BJP sources said the Centre might urge the Election Commission to issue “strict guidelines” on putting out such ads and evolve a monitoring mechanism. Otherwise, a ban on political ads is the “only way out”.
Though channels are flush with the government’s “India Shining” spots, there is a flip side to publicity drives on television, the sources said.
“And that is the fear that parties and candidates may use TV to settle scores against rivals in the most questionable ways. Sting operations, verbal assaults, sensational but unsubstantiated disclosures — imagination can play havoc…,” one of them said.
The TV-savvy BJP is well aware of the pitfalls — leaders like Bangaru Laxman and Dilip Singh Judeo have been “stung” by secret cameras. The sources fear that replays of these episodes can hurt the party more than spots would reap benefits.
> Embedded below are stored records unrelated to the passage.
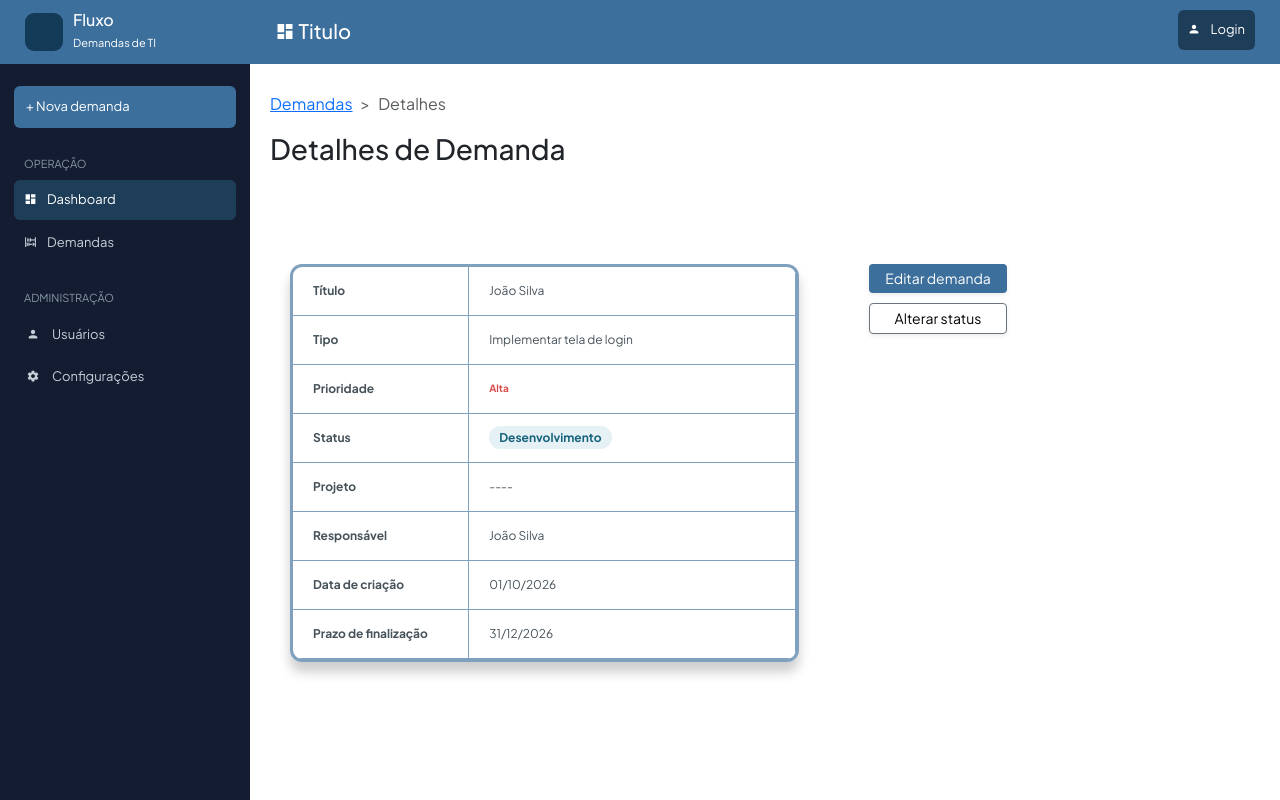
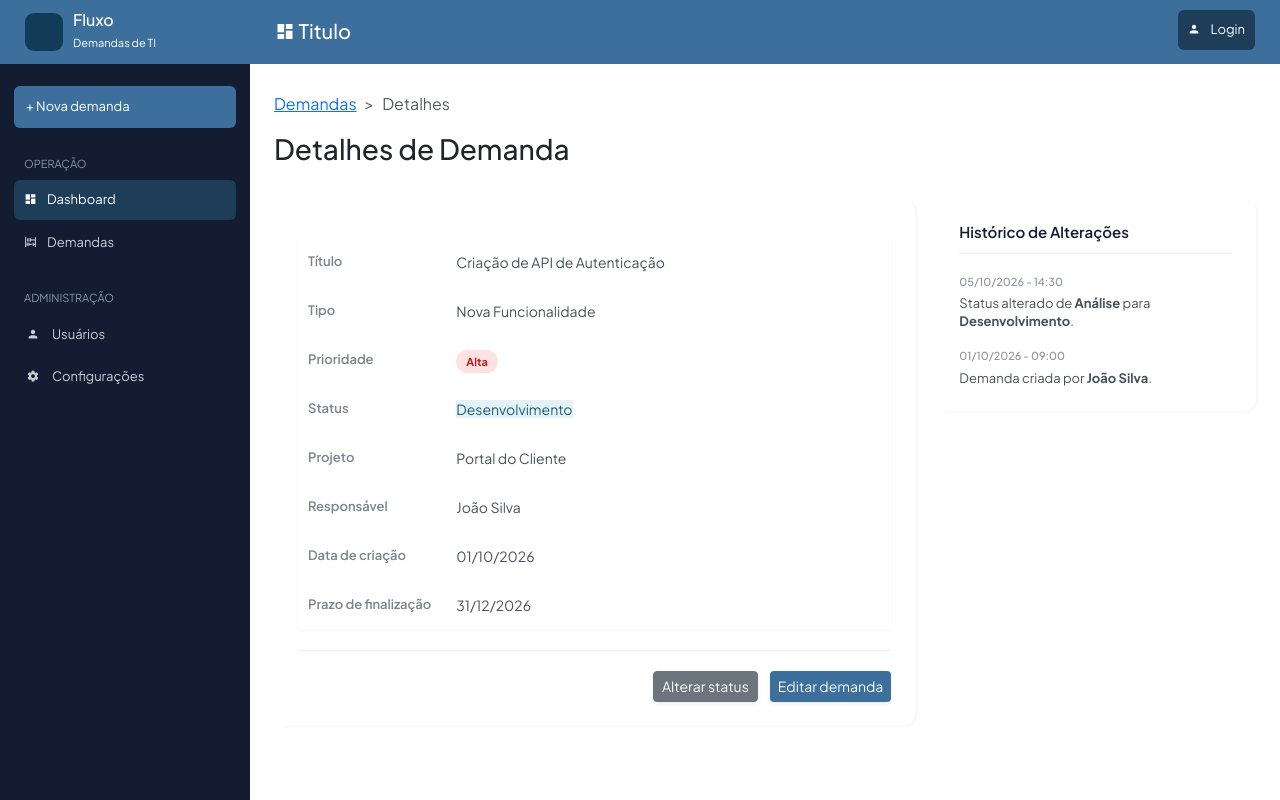
Before and after one commit to sophiadesf/PI-II-TIME-25, a plain HTML site: page Codigo/detalhesdemanda.html in a window 1280 px wide. Drawn offline with nearby package versions, Linux system fonts and the light colour scheme.

Commit message:
Alterando a tela Detalhes de Demanda

```diff
--- a/Codigo/css/style.css
+++ b/Codigo/css/style.css
@@ -411,116 +411,116 @@ td {
 }
 
 /* Detalhes de Demandas- Arthur Paioli */
-.main-dd{
+.main-dd {
     display: flex;
     flex-direction: column;
-    margin: 28px 20px;
-    hr{
-        width: 100%;
-
-    }
-}
-.cabecalho-dd{
-    width: 100%;
+    margin: 28px 24px;
 }
 
-.container-tabela-dd {
-  width: 100%;
-  clear: both;
-  display: flex;
-  flex-direction: row;
+.dashboard-grid-dd {
+    display: grid;
+    grid-template-columns: 2fr 1fr;
+    gap: 20px;
+    margin-top: 25px;
+}
+
+.card-detalhes {
+    background-color: white;
+
+    border-radius: 12px;
+    padding: 24px;
+    box-shadow: 2px 1px 3px rgba(0, 0, 0, 0.04);
 }
 
 .tabela-dd {
-    width: 150%;
-    border-collapse: separate;
-    border-spacing: 0;
-    text-align: left;
-    margin: 90px 20px;
-    border-radius: 12px;
-    overflow: hidden;
-    border: 3px solid rgba(60, 111, 155, 0.65);
-    box-shadow: 0 10px 12px rgba(0, 0, 0, 0.2);
+    width: 100%;
+    border-collapse: collapse;
+    margin-bottom: 20px;
+    box-shadow: 0 1px 3px rgba(0, 0, 0, 0.04);
 }
 
-.tabela-dd td,
-.tabela-dd th {
-    padding: 15px 20px;
+.tabela-dd td {
+    padding: 14px 10px;
     vertical-align: middle;
-    border-bottom: 1px solid rgba(60, 111, 155, 0.65);
-    border-right: 1px solid rgba(60, 111, 155, 0.65);
-}
-
-
-.col-campo {
-  width: 35%;
-  font-weight: bold;
-}
-
-.col-valor {
-  width: 65%;
-
-  span{
-    padding: 4px 10px;
-    border-radius: 18px;
-    font-weight: bold;
-
-  }
-
-}
-
-.acoes-dd{
-    display: flex;
-    flex-direction: column;
-    gap: 10px;
-    width: 300px;
-    margin-left: 50px;
-    margin-top: 90px;
 
 
 }
 
-#botao-pri{
-    background-color:rgba(60, 111, 155);;
-    border: 0px;
+.col-campo {
+    width: 25%;
+    color: #7b858c;
+    font-weight: 600;
+    font-size: 13px;
 }
 
-#botao-sec{
-    background-color: white;
-    color: black;
+.col-valor {
+    width: 75%;
+    font-size: 14px;
+    color: #46525a;
 }
 
-.item-form{
-    width: 430px;
-    margin-left: 420px;
+.tag-prioridade {
+    padding: 5px 10px;
+    border-radius: 12px;
+    font-size: 11px;
+    font-weight: bold;
 }
 
-.botoes{
-    display: flex;
-    flex-direction: row;
-    justify-content: right;
+.tag-prioridade.high {
+    background-color: #fee2e2;
+    color: #b91c1c;
 }
 
-.botoes button{
-    font-size: 15px;
-    padding-left: 15px;
-    padding-right: 15px;
+.acoes-tabela {
+    display: flex;
+    justify-content: flex-end;
+    gap: 12px;
+    padding-top: 20px;
+    border-top: 1px solid #edf0f2;
 }
 
-.container h2{
-    text-align: center;
+#botao-pri {
+    background-color: #3C6F9B;
+    border: none;
 }
 
-.container{
-    display: flex;
-    flex-direction: column;
-    justify-content: center;
-    gap: 25px;
-    margin: 100px;
+.card-historico {
+    background-color: white;
+
+    border-radius: 12px;
+    padding: 24px;
+    box-shadow: 2px 1px 3px rgba(0, 0, 0, 0.04);
+    height: fit-content;
 }
 
-.botao-form{
-    display: flex;
-    gap: 10px;
-    flex-direction: row-reverse;
+.card-historico h4 {
+    font-size: 15px;
+    color: #141C31;
+    margin-bottom: 20px;
+    padding-bottom: 12px;
+    border-bottom: 1px solid #edf0f2;
+    font-weight: 600;
 }
+
+.historico-item {
+    margin-bottom: 18px;
+    font-size: 13px;
+}
+
+.historico-item:last-child {
+    margin-bottom: 0;
+}
+
+.historico-data {
+    font-size: 11px;
+    color: #8a949b;
+    display: block;
+    margin-bottom: 4px;
+    font-weight: 500;
+}
+
+.historico-item p {
+    margin: 0;
+    color: #46525a;
+    line-height: 1.4;
+}
--- a/Codigo/detalhesdemanda.html
+++ b/Codigo/detalhesdemanda.html
@@ -21,33 +21,31 @@
             <div id="menu"></div>
             <div class="main-dd">
             <div class="cabecalho-dd">
-
                 <nav style="--bs-breadcrumb-divider: '>';" aria-label="breadcrumb">
                 <ol class="breadcrumb">
                     <li class="breadcrumb-item"><a href="listademandas.html">Demandas</a></li>
                     <li class="breadcrumb-item active" aria-current="page">Detalhes</li>
                 </ol>
                 </nav>
-
                 <h3>Detalhes de Demanda</h3>
-
             </div>
 
-                <div class="container-tabela-dd">
+            <div class="dashboard-grid-dd">
+
+                <div class="card-detalhes">
                     <table class="tabela-dd">
-
                         <tbody>
                         <tr>
                             <td class="col-campo">Título</td>
-                            <td class="col-valor">João Silva</td>
+                            <td class="col-valor">Criação de API de Autenticação</td>
                         </tr>
                         <tr>
                             <td class="col-campo">Tipo</td>
-                            <td class="col-valor">Implementar tela de login</td>
+                            <td class="col-valor">Nova Funcionalidade</td>
                         </tr>
                         <tr>
                             <td class="col-campo">Prioridade</td>
-                            <td class="col-valor priority high">Alta</td>
+                            <td class="col-valor"><span class="tag-prioridade high">Alta</span></td>
                         </tr>
                         <tr>
                             <td class="col-campo">Status</td>
@@ -55,7 +53,7 @@
                         </tr>
                         <tr>
                             <td class="col-campo">Projeto</td>
-                            <td class="col-valor">----</td>
+                            <td class="col-valor">Portal do Cliente</td>
                         </tr>
                         <tr>
                             <td class="col-campo">Responsável</td>
@@ -72,16 +70,27 @@
                         </tbody>
                     </table>
 
-                    <div class="acoes-dd">
+                    <div class="acoes-tabela">
+                        <button type="button" id="botao-sec" class="btn btn-secondary btn-sm shadow-sm">Alterar status</button>
                         <button type="button" id="botao-pri" class="btn btn-primary btn-sm shadow-sm">Editar demanda</button>
-                        <button type="button" id="botao-sec" class="btn btn-secondary btn-sm shadow-sm">Alterar status</button>
+                    </div>
+                </div>
+
+                <div class="card-historico">
+                    <h4>Histórico de Alterações</h4>
+                    <div class="historico-timeline">
+                        <div class="historico-item">
+                            <span class="historico-data">05/10/2026 - 14:30</span>
+                            <p>Status alterado de <strong>Análise</strong> para <strong>Desenvolvimento</strong>.</p>
+                        </div>
+                        <div class="historico-item">
+                            <span class="historico-data">01/10/2026 - 09:00</span>
+                            <p>Demanda criada por <strong>João Silva</strong>.</p>
+                        </div>
+                    </div>
                 </div>
 
             </div>
-
-
-            </div>
-
         </div>
 
     </body>
```
Lines whose indentation alone changed are shown as unchanged.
“The EC needs to understand the great reach of television, but it should not be abused as a result and lead to collateral damage,” a source said. “Strict guidelines must be issued and… (the) EC must also prescribe punishment if its guidelines are flouted.”
The Centre believes the information and broadcasting ministry — which, the sources believed, would be ultimately held “accountable” for what went into such ads — lacks the means to monitor all the news channels. They argued that while the print media has the Press Council as a watchdog, television news channels do not have an equivalent.
Presently there are 106 news channels, 47 news and current affairs programmes and 19 24-hour news channels.
The sources are wary of the “unauthorised” channels as they are most “vulnerable” to exploitation because “money is the bottomline” for them. Apparently, they proliferated in every major town of the states that went to polls in November.
However, they admitted that the poll panel would have “little time” to consider its request after conferring with all parties. Moreover, Nirvachan Sadan may be reluctant to intervene as the restriction it had imposed in 1999 on spots in private channels was stayed by two high courts.